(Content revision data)

━━━━━━━━━━━━━━━━

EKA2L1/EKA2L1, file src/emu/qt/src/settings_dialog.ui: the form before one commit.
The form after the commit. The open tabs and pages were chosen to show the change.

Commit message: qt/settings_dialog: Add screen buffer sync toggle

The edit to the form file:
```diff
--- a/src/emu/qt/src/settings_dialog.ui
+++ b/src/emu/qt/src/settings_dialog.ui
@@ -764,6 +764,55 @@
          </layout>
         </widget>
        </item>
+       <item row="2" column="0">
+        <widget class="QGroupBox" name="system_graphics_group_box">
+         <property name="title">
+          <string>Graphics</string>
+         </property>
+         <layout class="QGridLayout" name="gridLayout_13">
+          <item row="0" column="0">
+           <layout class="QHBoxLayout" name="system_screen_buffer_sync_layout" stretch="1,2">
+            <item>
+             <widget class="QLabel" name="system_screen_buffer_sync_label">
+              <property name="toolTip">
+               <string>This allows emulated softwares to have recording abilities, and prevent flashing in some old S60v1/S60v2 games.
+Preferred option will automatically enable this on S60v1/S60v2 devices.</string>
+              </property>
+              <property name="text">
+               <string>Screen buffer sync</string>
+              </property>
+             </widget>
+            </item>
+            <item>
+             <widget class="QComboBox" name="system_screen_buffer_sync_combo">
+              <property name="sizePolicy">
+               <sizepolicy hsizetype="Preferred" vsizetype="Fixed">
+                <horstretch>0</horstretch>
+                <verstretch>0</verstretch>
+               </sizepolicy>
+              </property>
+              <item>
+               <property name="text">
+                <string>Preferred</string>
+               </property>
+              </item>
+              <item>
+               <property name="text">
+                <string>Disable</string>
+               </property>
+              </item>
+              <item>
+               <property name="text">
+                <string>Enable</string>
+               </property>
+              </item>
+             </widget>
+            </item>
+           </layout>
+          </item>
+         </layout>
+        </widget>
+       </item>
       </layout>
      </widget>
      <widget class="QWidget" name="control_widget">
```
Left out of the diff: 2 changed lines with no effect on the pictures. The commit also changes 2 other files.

━━━━━━━━━━━━━━━━

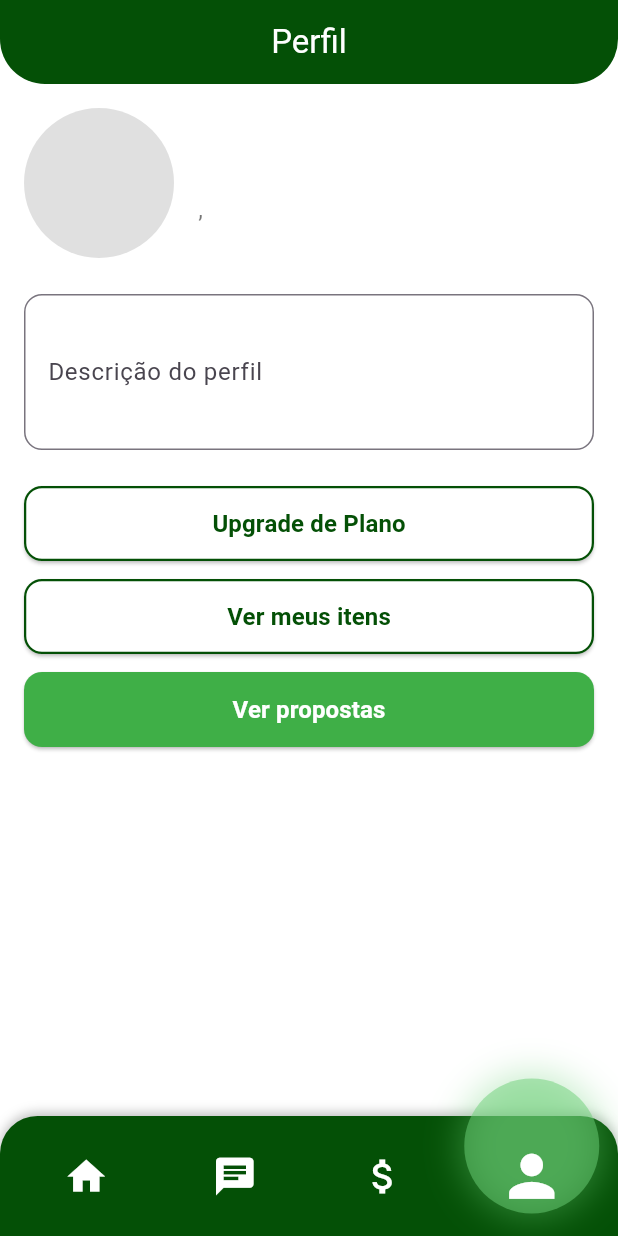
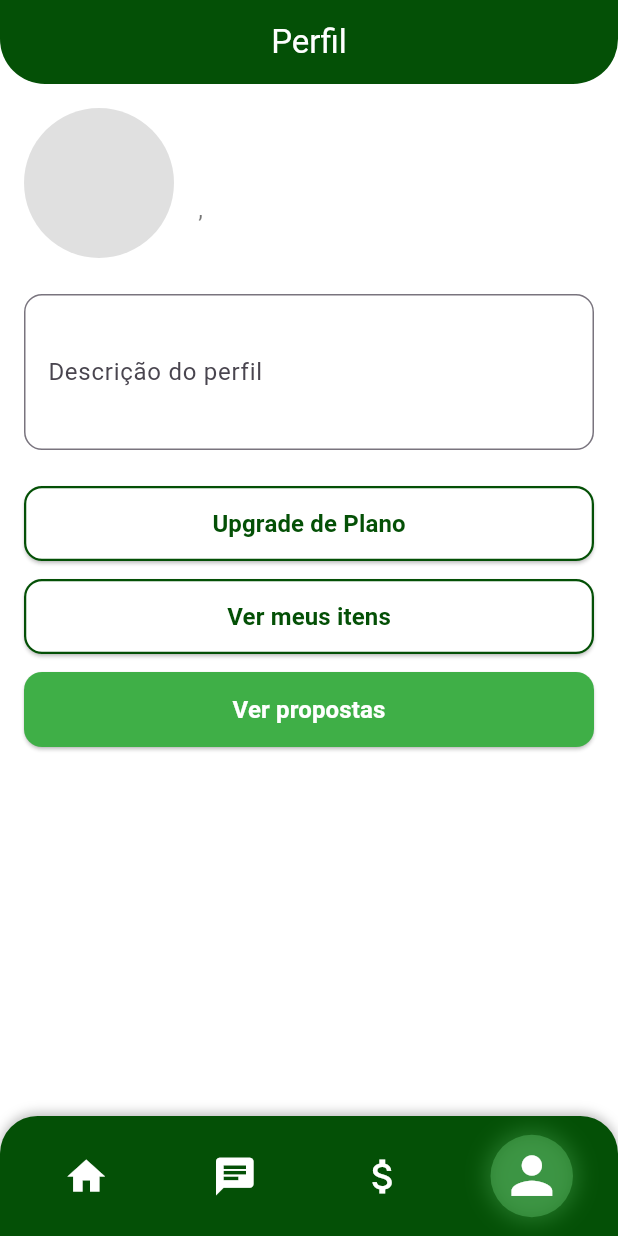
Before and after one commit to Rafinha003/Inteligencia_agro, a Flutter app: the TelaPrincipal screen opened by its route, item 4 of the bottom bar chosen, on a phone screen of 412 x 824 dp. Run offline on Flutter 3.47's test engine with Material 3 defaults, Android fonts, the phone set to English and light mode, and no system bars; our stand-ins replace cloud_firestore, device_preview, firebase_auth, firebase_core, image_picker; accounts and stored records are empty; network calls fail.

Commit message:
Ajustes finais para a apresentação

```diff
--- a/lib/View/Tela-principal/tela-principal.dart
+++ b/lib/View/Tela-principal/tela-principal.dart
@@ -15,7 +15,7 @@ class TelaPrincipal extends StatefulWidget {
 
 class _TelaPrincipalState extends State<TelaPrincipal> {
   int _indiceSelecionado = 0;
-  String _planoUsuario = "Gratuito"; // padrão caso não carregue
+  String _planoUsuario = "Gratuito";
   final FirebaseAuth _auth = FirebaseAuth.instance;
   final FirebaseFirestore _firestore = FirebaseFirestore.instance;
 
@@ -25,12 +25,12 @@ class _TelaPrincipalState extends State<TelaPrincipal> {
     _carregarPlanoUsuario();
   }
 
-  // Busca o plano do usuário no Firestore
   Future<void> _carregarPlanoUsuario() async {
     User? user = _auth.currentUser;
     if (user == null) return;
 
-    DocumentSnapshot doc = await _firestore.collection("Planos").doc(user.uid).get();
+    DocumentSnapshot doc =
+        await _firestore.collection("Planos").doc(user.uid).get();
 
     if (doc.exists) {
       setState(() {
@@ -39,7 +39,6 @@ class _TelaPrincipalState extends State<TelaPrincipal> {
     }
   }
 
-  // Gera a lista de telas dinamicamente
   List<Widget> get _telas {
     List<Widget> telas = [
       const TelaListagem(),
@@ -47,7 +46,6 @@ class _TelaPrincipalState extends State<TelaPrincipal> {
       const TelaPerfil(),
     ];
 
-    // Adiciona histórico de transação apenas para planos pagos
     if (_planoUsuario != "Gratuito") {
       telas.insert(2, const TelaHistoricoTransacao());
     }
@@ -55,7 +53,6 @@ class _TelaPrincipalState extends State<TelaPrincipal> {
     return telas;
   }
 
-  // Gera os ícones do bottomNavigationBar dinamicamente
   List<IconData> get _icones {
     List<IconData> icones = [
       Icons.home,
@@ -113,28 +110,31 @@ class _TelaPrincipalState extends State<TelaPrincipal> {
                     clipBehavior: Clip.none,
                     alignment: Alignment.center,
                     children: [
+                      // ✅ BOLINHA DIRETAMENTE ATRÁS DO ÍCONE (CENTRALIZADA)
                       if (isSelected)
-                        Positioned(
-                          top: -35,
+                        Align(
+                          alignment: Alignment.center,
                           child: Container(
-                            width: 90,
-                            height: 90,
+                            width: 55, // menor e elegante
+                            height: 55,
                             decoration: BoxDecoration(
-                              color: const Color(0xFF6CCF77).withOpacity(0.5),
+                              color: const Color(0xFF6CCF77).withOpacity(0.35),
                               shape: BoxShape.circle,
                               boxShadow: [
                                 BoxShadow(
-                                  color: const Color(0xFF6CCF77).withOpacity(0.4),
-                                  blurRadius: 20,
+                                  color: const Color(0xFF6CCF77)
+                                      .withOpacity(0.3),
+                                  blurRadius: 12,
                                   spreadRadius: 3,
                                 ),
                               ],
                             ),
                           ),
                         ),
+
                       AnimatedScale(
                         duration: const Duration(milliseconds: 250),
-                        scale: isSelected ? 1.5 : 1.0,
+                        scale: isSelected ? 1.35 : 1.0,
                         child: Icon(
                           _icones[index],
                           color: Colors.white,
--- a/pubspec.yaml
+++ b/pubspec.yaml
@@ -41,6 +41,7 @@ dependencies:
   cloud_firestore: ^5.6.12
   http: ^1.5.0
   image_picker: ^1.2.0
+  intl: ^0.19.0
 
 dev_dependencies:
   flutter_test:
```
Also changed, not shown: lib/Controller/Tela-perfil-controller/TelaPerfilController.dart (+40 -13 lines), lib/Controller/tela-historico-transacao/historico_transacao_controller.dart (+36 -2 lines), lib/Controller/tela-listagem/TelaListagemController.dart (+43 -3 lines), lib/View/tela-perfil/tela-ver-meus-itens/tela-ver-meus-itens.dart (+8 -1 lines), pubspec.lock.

━━━━━━━━━━━━━━━━

*Exercise prompt*. Return every line above in which the string "alignment" occurs.

*Response*.
                     alignment: Alignment.center,
+                          alignment: Alignment.center,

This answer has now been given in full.